On Tuesday, the FBI told Fox 29 that it could not confirm whether Gonzalez’s death was linked to the dark viral game, but the teen’s family insists on a connection.
“I don’t know if that’s what made him look into it but whatever it is I can’t beat myself up for it because I tried,” Gonzalez’s father told the local press.
A supposed leaked Blue Whale challenge list recently exposed the game's shocking tasks.
Parents have been advised to look out for similar telltale signs that their children could be partaking in the deadly game.
n July 8, Austin teen Isaiah Gonzalez hung himself in his bedroom closet, live-streaming his death online via his cell phone.
His father told the local authorities he believed his son committed suicide as part of the “Blue Whale Challenge,” a mysterious series of stunts that supposedly began in Russia.
The girl was helped to her feet, despite the severity of her injuries being unknown at that point.

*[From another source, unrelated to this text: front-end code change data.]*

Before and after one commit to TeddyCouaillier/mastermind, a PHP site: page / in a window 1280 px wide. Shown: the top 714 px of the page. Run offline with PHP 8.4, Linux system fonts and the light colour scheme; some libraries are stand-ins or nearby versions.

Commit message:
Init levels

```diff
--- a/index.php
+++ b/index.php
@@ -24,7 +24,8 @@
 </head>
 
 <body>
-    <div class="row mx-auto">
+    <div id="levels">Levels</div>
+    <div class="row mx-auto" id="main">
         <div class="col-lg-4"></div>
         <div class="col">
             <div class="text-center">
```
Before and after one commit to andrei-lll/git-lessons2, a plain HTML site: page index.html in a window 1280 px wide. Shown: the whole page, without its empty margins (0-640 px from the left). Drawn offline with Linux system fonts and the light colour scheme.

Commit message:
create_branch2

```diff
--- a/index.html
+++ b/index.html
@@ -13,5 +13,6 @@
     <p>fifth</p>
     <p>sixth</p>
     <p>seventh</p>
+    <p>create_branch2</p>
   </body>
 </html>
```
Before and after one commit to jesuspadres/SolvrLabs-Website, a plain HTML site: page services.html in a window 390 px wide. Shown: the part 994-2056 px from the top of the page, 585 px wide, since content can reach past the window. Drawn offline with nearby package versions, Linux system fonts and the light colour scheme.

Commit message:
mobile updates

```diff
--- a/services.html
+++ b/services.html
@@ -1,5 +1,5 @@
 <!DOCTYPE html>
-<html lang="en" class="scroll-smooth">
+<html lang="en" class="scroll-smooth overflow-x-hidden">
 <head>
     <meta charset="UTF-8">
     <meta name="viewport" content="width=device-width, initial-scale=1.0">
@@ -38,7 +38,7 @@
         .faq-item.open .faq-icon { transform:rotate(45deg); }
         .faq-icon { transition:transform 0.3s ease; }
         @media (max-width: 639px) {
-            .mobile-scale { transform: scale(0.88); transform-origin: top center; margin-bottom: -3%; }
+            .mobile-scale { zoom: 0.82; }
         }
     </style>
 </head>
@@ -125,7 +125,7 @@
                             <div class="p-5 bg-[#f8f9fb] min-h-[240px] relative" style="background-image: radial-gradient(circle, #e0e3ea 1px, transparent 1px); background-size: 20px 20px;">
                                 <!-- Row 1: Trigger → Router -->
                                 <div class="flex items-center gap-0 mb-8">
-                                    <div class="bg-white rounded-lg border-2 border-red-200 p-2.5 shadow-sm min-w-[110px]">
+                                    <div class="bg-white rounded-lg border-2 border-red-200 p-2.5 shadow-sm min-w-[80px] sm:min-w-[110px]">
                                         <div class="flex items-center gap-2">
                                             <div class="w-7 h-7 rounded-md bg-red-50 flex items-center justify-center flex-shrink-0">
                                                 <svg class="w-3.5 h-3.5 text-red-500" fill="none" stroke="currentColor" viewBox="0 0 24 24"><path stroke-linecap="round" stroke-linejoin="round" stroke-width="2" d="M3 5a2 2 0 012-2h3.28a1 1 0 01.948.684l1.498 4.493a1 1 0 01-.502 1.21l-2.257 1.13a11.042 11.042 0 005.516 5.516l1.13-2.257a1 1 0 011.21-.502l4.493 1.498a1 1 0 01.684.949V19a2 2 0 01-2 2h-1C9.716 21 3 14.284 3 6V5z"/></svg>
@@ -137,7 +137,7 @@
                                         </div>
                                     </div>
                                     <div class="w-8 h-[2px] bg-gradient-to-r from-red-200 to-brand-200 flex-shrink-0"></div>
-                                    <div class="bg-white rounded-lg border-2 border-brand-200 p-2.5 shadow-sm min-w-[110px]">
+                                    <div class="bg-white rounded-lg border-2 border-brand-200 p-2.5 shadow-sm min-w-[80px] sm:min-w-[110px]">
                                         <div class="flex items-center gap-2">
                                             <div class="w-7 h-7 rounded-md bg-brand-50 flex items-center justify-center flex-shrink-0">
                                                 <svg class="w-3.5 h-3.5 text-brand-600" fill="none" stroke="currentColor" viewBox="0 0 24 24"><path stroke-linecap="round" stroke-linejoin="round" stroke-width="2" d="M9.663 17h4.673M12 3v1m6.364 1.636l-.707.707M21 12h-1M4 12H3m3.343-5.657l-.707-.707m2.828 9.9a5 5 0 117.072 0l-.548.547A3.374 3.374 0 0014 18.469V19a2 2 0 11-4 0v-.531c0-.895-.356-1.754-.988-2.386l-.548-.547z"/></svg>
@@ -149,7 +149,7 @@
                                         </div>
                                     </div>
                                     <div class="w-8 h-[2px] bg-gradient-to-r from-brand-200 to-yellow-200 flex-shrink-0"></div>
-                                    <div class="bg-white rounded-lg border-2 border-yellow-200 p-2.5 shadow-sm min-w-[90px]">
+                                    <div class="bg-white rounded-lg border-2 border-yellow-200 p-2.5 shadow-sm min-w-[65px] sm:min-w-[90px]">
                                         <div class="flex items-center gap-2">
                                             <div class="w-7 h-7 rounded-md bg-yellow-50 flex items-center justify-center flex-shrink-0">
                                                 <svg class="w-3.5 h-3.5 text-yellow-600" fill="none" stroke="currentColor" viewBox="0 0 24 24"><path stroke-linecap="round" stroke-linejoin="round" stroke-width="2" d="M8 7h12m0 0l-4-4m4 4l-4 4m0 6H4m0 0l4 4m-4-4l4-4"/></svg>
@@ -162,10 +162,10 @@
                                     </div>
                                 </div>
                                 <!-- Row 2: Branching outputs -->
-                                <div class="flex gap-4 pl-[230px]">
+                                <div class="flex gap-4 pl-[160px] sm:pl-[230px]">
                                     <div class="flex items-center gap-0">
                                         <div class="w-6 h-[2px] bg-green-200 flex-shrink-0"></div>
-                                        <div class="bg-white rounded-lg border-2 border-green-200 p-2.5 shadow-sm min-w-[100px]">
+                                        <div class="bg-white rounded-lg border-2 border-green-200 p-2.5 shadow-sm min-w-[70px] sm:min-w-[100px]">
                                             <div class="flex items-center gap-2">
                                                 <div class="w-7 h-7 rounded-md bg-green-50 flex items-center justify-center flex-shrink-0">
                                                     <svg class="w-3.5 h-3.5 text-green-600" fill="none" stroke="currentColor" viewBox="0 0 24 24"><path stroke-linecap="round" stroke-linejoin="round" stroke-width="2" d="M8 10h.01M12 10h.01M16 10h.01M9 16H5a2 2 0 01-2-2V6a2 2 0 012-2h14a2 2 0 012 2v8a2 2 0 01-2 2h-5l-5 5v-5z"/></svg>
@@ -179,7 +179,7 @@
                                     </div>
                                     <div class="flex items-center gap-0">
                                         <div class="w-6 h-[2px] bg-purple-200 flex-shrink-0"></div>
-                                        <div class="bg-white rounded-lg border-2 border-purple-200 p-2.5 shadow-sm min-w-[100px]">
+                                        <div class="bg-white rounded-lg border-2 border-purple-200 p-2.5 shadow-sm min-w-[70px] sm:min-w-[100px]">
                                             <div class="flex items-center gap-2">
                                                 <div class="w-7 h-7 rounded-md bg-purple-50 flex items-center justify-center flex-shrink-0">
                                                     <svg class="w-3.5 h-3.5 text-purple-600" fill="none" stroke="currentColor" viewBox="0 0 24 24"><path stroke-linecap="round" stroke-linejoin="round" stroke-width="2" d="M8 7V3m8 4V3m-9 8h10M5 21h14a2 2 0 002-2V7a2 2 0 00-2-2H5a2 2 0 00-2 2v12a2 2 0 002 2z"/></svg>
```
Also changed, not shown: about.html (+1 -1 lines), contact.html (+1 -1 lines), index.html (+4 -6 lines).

Emergency services were then called and the girl was taken to hospital where medics assessed her as suffering with fractures and other 'serious injuries' which have not been disclosed. The girl was helped to her feet, despite the severity of her injuries being unknown at that point.Gonzalez is not the only American whose family believes the “Blue Whale Challenge” drives teenagers to suicide.This week in Georgia, the family of a 16-year-old girl who committed suicide told WNCN that they too blamed the “Blue Whale Challenge” for their daughter’s death.Others say the name comes from a song by the Russian band, Lumen, whose lyrics compare the image of a blue whale struggling to break through a net to a person suffering in isolation.According to BBC, “There are also reports of suicide cases being investigated in Ukraine, Kazakhstan, Russia and Kyrgyzstan, with a focus on links to internet groups,” though the publication was careful not to confirm the game’s involvement with any of the suicide cases. I gave them what they did not have in real life: warmth, understanding, and communication.” Budeikin was later profiled in several international publications, including the Portuguese ran a fact check but wasn’t able to fully negate or confirm many details from international sources, and even American law enforcement is airing on the side of caution, explaining to parents what the group is allegedly doing with teenagers online.audio recordings: copyright© 2006 streit goulnara, streit eric, vion nicolas.